======== LISTED ENTRIES ========

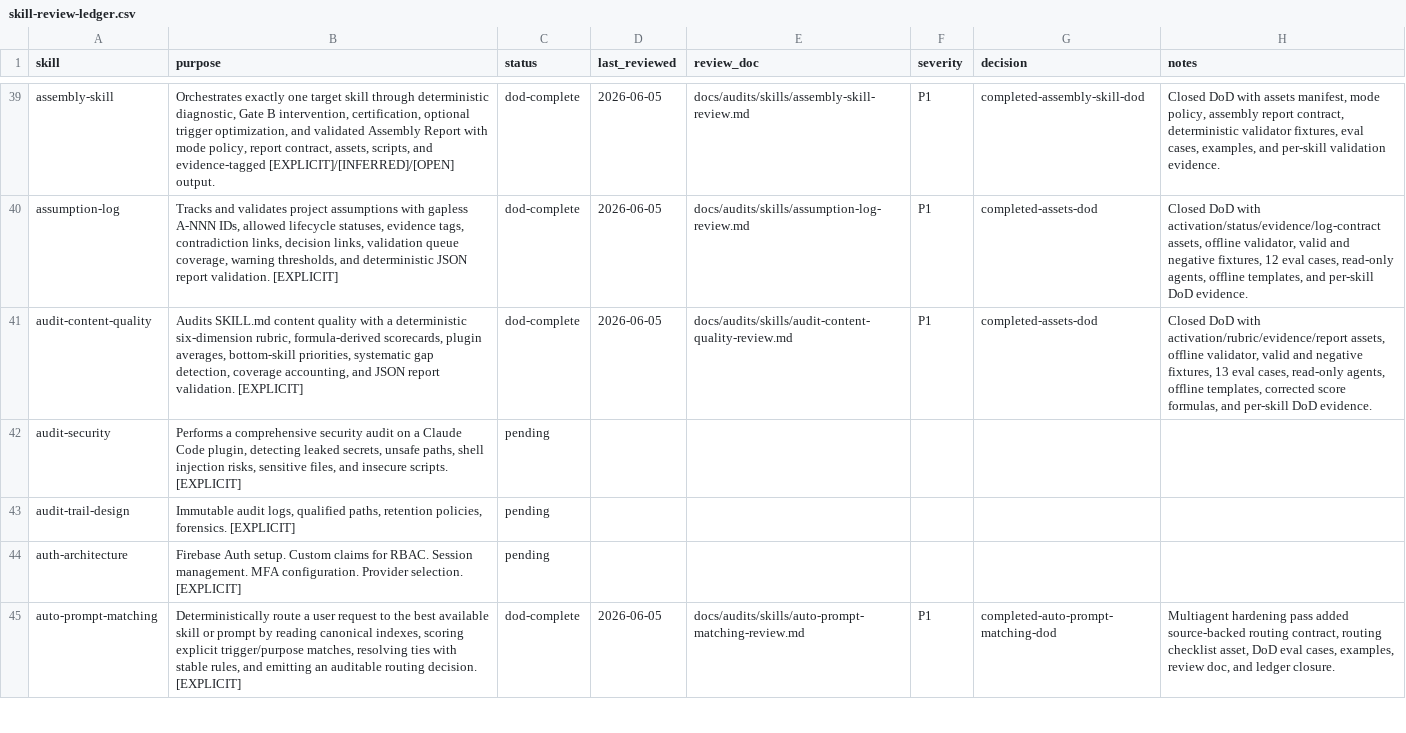
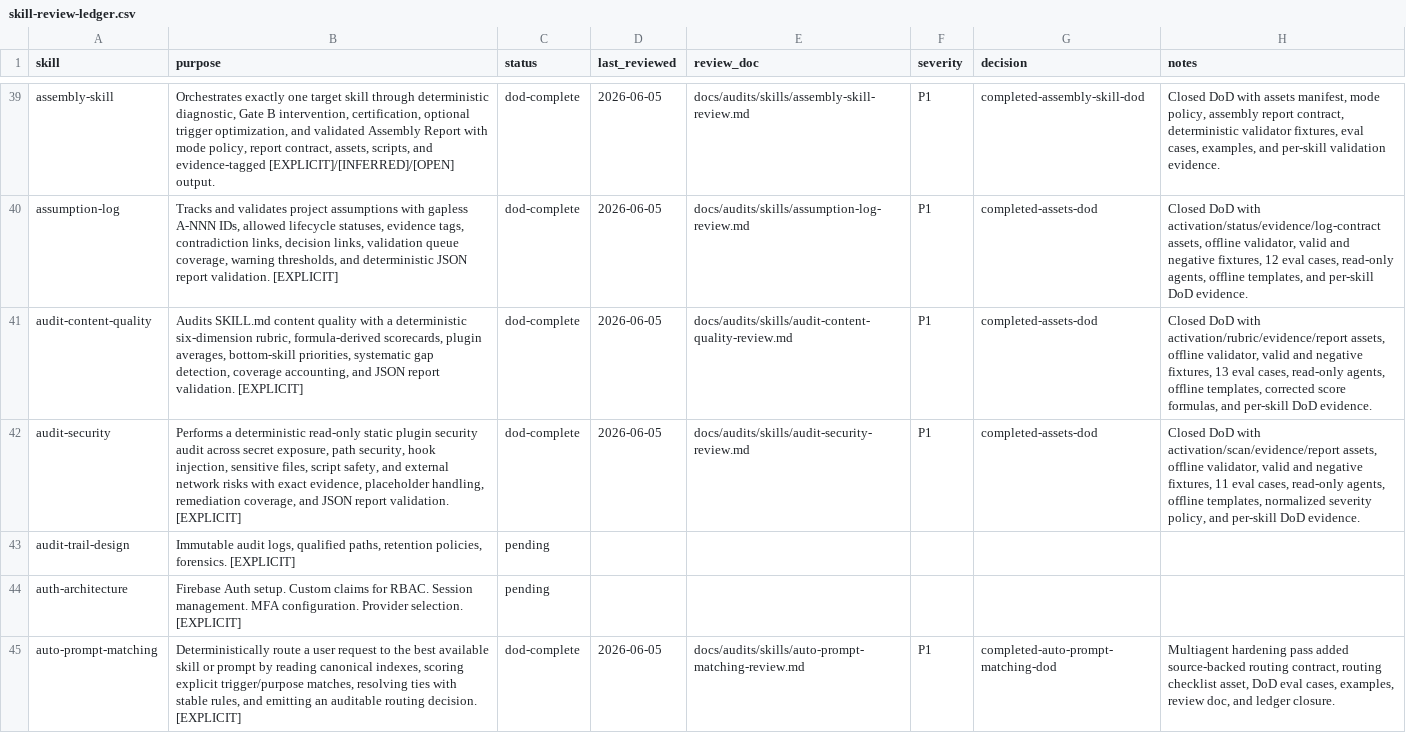
Before and after one commit to JaviMontano/jm-adk-alfa, a CSV file: docs/audits/skill-review-ledger.csv, drawn as a sheet; only a part is shown, gaps mark what is left out; the diff names each change by its address in the sheet, - before the commit and + after, or states it on an @@ line.

```diff
--- a/docs/audits/skill-review-ledger.csv
+++ b/docs/audits/skill-review-ledger.csv
-B42 (purpose): Performs a comprehensive security audit on a Claude Code plugin, detecting leaked secrets, unsafe paths, shell injection risks, sensitive files, and insecure scripts. [EXPLICIT]
+B42 (purpose): Performs a deterministic read-only static plugin security audit across secret exposure, path security, hook injection, sensitive files, script safety, and external network risks with exact evidence, placeholder handling, remediation coverage, and JSON report validation. [EXPLICIT]
-C42 (status): pending
+C42 (status): dod-complete
-D42 (last_reviewed): (empty)
+D42 (last_reviewed): 2026-06-05
-E42 (review_doc): (empty)
+E42 (review_doc): docs/audits/skills/audit-security-review.md
-F42 (severity): (empty)
+F42 (severity): P1
-G42 (decision): (empty)
+G42 (decision): completed-assets-dod
-H42 (notes): (empty)
+H42 (notes): Closed DoD with activation/scan/evidence/report assets, offline validator, valid and negative fixtures, 11 eval cases, read-only agents, offline templates, normalized severity policy, and per-skill DoD evidence.
```
Also changed, not shown: 33 other files.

========

* EXERCISE INSTRUCTIONS
Looking through the entries, count the lines that hold the word "audits" and state that count alone.

* EXERCISE SOLUTION
4